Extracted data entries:

⁂

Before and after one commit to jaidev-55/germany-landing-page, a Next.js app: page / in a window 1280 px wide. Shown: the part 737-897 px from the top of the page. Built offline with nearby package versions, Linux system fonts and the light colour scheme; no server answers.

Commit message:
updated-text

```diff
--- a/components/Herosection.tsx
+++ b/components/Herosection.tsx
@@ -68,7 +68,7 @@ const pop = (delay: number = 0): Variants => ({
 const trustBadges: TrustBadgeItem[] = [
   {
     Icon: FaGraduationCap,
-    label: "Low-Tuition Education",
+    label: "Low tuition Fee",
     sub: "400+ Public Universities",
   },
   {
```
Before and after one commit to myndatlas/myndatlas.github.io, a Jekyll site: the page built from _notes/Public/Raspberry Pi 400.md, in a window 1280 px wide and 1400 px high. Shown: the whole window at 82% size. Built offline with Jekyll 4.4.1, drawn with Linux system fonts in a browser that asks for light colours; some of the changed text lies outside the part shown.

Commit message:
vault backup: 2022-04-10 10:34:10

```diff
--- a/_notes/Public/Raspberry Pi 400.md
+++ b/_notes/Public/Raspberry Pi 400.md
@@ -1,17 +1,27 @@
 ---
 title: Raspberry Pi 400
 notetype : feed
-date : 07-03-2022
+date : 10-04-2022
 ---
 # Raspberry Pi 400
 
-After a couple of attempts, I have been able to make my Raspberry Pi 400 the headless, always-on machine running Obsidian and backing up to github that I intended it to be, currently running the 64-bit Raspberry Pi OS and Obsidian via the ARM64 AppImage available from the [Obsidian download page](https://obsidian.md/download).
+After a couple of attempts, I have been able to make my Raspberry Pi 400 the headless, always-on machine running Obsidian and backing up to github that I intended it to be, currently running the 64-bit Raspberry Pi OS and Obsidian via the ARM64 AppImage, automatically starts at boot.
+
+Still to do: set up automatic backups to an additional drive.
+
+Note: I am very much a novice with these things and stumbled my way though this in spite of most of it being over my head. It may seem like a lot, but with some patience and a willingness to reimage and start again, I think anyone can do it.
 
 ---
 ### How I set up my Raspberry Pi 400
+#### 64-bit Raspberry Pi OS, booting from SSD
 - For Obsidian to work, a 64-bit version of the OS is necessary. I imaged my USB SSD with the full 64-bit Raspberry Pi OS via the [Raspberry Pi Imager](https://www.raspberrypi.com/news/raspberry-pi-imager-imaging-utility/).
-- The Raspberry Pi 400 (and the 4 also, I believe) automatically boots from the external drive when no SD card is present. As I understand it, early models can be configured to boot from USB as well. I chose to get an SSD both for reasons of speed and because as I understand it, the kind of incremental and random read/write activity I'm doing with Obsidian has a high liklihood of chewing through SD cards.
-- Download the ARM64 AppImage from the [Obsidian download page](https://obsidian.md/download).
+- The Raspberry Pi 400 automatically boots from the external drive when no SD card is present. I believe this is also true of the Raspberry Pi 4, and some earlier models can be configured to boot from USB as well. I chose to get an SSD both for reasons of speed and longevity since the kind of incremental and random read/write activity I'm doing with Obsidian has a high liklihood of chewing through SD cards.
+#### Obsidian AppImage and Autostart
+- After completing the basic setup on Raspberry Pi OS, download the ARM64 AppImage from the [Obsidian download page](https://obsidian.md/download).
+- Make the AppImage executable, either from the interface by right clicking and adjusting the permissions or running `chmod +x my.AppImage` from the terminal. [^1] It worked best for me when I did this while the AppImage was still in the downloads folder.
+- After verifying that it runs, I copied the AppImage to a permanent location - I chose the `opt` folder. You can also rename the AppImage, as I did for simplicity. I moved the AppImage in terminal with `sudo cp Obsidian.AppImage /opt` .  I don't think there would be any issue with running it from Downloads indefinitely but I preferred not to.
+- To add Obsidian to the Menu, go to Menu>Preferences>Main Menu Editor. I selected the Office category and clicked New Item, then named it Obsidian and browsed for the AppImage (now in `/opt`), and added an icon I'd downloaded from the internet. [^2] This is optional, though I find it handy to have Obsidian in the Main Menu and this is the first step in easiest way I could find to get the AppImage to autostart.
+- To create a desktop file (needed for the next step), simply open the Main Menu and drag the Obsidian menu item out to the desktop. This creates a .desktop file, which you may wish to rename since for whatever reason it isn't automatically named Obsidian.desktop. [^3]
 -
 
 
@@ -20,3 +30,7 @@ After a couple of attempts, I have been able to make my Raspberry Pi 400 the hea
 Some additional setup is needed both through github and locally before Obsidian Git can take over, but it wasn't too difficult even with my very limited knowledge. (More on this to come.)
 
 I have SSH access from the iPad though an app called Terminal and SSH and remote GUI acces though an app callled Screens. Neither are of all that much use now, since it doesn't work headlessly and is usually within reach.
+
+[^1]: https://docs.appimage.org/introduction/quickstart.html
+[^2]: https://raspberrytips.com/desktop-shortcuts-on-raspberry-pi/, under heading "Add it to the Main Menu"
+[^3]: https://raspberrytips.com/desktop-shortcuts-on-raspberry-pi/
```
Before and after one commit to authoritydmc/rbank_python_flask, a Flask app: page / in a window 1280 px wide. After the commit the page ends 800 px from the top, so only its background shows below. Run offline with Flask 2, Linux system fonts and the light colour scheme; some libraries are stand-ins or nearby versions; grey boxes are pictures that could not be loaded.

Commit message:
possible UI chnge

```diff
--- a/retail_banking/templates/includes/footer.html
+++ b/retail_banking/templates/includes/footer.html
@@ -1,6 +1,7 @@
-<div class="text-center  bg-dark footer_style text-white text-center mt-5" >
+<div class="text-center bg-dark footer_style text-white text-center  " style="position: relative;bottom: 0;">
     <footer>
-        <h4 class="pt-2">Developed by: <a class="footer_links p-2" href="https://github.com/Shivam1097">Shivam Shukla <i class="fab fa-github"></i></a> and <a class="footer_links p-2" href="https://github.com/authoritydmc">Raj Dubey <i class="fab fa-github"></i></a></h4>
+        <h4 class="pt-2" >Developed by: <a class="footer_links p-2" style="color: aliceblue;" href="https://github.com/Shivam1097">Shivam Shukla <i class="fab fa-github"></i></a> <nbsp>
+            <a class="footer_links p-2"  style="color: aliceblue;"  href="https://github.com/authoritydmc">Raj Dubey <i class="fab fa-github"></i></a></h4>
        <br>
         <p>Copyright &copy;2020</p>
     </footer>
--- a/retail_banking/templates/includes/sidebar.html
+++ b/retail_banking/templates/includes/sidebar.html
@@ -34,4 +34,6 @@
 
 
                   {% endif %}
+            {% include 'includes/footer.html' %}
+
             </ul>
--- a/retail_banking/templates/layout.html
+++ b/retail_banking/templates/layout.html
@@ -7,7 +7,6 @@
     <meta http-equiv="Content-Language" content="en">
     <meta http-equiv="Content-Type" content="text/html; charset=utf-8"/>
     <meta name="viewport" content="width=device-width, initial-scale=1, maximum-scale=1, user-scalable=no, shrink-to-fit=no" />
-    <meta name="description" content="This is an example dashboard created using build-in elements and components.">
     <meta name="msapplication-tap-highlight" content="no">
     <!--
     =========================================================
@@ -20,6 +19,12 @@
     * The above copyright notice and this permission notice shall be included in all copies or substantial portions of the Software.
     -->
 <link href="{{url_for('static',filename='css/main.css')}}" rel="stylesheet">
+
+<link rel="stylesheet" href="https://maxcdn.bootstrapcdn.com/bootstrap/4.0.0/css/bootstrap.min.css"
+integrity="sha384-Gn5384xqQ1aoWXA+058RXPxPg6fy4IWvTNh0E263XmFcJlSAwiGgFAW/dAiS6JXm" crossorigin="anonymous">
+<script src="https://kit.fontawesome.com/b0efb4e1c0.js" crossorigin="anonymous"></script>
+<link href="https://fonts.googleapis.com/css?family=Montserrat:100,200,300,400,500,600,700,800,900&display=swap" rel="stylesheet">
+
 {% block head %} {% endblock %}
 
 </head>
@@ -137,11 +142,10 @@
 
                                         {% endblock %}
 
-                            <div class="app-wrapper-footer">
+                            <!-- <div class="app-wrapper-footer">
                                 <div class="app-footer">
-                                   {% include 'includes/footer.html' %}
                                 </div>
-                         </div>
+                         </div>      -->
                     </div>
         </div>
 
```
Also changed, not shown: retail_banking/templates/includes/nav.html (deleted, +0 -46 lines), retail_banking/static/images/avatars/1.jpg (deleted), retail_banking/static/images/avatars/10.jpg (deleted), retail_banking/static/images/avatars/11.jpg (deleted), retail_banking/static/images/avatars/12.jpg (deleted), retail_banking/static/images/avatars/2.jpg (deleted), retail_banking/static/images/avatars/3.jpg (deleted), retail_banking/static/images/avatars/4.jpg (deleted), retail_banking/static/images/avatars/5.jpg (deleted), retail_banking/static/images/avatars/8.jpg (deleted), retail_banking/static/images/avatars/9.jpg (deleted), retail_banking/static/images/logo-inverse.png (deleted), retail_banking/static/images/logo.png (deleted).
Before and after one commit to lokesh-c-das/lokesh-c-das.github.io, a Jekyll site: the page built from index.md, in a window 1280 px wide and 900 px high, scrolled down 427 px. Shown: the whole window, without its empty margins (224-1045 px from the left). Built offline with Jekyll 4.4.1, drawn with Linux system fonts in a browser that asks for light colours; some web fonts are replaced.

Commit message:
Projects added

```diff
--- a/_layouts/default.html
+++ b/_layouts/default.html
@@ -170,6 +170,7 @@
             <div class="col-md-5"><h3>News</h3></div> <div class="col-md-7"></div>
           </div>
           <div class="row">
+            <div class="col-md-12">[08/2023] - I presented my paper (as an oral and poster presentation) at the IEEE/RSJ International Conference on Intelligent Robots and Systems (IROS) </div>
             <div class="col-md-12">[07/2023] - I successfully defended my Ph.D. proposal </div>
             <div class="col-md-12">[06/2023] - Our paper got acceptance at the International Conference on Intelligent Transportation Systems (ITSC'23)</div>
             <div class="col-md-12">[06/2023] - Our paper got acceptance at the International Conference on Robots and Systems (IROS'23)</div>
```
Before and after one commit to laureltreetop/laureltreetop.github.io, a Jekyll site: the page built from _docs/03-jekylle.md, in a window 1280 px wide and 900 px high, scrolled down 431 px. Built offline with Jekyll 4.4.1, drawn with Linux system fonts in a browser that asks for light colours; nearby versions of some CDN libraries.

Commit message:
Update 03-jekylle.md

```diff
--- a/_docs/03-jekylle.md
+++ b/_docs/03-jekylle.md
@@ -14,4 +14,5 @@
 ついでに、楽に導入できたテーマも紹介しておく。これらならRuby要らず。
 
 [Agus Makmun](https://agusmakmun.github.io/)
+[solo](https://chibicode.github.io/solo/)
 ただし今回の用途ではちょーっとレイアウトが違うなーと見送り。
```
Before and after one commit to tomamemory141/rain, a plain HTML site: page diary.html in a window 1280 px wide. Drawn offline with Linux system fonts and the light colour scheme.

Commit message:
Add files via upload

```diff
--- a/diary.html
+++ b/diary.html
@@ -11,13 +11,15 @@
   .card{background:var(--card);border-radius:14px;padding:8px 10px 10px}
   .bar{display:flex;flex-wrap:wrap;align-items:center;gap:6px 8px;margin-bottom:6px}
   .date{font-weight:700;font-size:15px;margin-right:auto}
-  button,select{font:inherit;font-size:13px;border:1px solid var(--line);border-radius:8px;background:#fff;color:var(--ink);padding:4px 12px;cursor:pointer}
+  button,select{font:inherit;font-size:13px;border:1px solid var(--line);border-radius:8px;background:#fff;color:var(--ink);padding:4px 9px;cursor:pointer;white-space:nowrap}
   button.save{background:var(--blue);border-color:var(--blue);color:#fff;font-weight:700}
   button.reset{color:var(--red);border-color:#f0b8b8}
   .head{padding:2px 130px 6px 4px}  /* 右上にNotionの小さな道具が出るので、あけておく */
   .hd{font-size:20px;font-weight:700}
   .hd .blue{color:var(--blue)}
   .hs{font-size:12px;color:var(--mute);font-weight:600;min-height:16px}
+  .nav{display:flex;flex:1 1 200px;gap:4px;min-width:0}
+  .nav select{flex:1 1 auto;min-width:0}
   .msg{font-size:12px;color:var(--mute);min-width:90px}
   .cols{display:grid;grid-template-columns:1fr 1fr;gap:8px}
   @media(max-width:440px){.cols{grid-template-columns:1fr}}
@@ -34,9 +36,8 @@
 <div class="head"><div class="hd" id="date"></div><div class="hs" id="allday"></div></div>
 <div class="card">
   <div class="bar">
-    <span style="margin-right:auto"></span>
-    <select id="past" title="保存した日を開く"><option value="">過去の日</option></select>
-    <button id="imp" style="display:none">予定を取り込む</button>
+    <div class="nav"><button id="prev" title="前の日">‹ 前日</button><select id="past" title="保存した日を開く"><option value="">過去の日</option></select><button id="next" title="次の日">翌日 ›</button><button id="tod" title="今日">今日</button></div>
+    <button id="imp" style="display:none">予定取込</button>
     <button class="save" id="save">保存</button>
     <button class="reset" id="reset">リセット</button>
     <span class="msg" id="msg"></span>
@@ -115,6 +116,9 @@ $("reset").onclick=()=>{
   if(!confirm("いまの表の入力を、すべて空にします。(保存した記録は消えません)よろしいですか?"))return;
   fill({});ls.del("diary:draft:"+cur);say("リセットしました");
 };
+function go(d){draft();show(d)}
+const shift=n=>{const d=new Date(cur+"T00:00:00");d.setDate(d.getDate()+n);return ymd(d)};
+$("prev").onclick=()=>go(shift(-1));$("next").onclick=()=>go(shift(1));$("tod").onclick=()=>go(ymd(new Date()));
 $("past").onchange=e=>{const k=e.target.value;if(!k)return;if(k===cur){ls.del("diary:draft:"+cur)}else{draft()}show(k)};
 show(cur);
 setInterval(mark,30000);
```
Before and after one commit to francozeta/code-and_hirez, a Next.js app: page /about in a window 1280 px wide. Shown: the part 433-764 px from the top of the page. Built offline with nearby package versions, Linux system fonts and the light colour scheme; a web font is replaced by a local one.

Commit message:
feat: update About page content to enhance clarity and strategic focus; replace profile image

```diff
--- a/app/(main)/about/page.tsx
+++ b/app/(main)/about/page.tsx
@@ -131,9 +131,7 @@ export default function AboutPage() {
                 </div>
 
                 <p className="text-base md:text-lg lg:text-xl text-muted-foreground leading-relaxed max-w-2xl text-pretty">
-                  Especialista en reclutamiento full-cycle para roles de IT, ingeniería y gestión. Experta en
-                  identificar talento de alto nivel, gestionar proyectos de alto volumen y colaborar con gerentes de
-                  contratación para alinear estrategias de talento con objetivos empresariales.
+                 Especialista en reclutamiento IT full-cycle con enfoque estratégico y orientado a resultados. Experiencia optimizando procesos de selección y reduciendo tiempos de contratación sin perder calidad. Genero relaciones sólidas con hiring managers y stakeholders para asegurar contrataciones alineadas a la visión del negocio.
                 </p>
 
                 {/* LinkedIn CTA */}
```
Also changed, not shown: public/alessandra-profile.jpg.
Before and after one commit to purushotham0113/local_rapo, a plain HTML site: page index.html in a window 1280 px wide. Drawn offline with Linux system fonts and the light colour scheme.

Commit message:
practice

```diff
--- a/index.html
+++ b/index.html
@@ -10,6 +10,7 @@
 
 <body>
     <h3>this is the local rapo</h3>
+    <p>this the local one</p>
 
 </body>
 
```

⁂

*What you are asked to do*
Whenever a line of the data includes "meta", copy that line.

*Expected answer*
     <meta http-equiv="Content-Language" content="en">
     <meta http-equiv="Content-Type" content="text/html; charset=utf-8"/>
     <meta name="viewport" content="width=device-width, initial-scale=1, maximum-scale=1, user-scalable=no, shrink-to-fit=no" />
-    <meta name="description" content="This is an example dashboard created using build-in elements and components.">
     <meta name="msapplication-tap-highlight" content="no">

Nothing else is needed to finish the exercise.